Skookum JS 0.4.0 and the plan forward

Hey there! Another Skookum JS release is out and about! It’s 0.4.0 this time, slowly making progress.

This time around the release focus was on getting the module system mode Common JS compliant and similar to Node’s. This also brought __filename and __dirname, which simplified a few tests.

There are also some improvements like simple tab completion for the CLI and some new modules, check the full changelog for details.

When I started sjs I had this idea about a JS interpreter with a more “traditional” look, rather than the inherent async model Node provides. Just for the sake of exploring. Well, live and learn, I had no idea Common JS defined more stuff than modules! Somewhat randomly I also ran into Ringo JS, which looks pretty much like what I wanted to do, but built on the JVM. So I’ve decided to follow some of the Common JS specs (open issue here), and let’s see how deep the rabbit hole goes.

commonjs

Skookum JS 0.3.0 released!

Roughly three weeks after the last release, today I’m happy to announce Skookum JS 0.3.0!

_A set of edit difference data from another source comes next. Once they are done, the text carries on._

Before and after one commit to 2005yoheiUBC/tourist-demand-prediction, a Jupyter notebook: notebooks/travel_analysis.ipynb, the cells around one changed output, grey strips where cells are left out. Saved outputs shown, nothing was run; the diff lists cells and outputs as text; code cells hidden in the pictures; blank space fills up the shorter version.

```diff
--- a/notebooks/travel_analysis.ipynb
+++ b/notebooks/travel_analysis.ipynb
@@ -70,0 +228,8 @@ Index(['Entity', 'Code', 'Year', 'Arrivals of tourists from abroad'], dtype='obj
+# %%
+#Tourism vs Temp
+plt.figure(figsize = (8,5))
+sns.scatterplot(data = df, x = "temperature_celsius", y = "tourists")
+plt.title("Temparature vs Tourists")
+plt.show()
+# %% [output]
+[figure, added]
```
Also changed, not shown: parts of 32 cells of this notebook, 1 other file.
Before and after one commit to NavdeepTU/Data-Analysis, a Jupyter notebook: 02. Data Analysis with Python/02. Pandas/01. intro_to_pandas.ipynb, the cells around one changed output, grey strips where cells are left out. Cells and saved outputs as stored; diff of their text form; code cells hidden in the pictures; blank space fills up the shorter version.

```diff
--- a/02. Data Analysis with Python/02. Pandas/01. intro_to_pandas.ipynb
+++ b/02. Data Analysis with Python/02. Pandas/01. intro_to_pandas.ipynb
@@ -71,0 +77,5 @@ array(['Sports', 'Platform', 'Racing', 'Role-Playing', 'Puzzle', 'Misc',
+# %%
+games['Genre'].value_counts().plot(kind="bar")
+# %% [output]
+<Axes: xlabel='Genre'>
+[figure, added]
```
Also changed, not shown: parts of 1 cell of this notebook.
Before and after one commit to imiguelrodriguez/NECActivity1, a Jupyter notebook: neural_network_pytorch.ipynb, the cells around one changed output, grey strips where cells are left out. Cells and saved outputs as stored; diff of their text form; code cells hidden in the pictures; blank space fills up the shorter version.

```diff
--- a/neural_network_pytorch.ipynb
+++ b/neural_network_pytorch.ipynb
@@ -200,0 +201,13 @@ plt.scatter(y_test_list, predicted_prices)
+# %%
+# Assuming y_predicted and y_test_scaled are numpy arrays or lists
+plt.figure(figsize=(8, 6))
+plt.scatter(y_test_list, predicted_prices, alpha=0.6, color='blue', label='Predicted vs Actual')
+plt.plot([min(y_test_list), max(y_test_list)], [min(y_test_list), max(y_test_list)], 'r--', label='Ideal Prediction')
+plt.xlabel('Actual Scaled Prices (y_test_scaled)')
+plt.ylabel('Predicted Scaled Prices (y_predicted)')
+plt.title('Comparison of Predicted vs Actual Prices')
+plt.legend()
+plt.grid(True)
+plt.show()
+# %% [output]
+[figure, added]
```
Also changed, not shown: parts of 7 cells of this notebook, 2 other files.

What is Sookum JS?

Skookum JS, or sjs for short, is a JavaScript runtime focused on providing comprehensive POSIX APIs.

The motivation for this project comes from answering the question “how would a JavaScript runtime look like if there were no browsers?”.

This new release contains a few new modules: random, system (now non-builtin), process, pwd and uuid.

I’m specially happy about two of those modules: random and process, so let’s explore them a bit:

random

The random module implements a PRNG based on the well known Mersenne Twister PRNG. It also implements a CSPRNG by reading from the best random source available on the system: getrandom on Linux and arc4random_buf on OSX, falling back to reading from /dev/urandom.

If you are an expert in this field and have some comments about the implementation, please reach out!

process

The process module is by far what took the longest to complete for this release. It implements just two functions: daemonize and spawn, to daemonize the current process and to spawn new child processes respectively.

The challenge was that in order to implement those in JavaScript I had to add tons of new APIs to the os module (plus tests and documentation!). I can’t be happier about the result!


There are tons of other additions abd bugfixes, check the full changelog for details and the documentation for all APIs.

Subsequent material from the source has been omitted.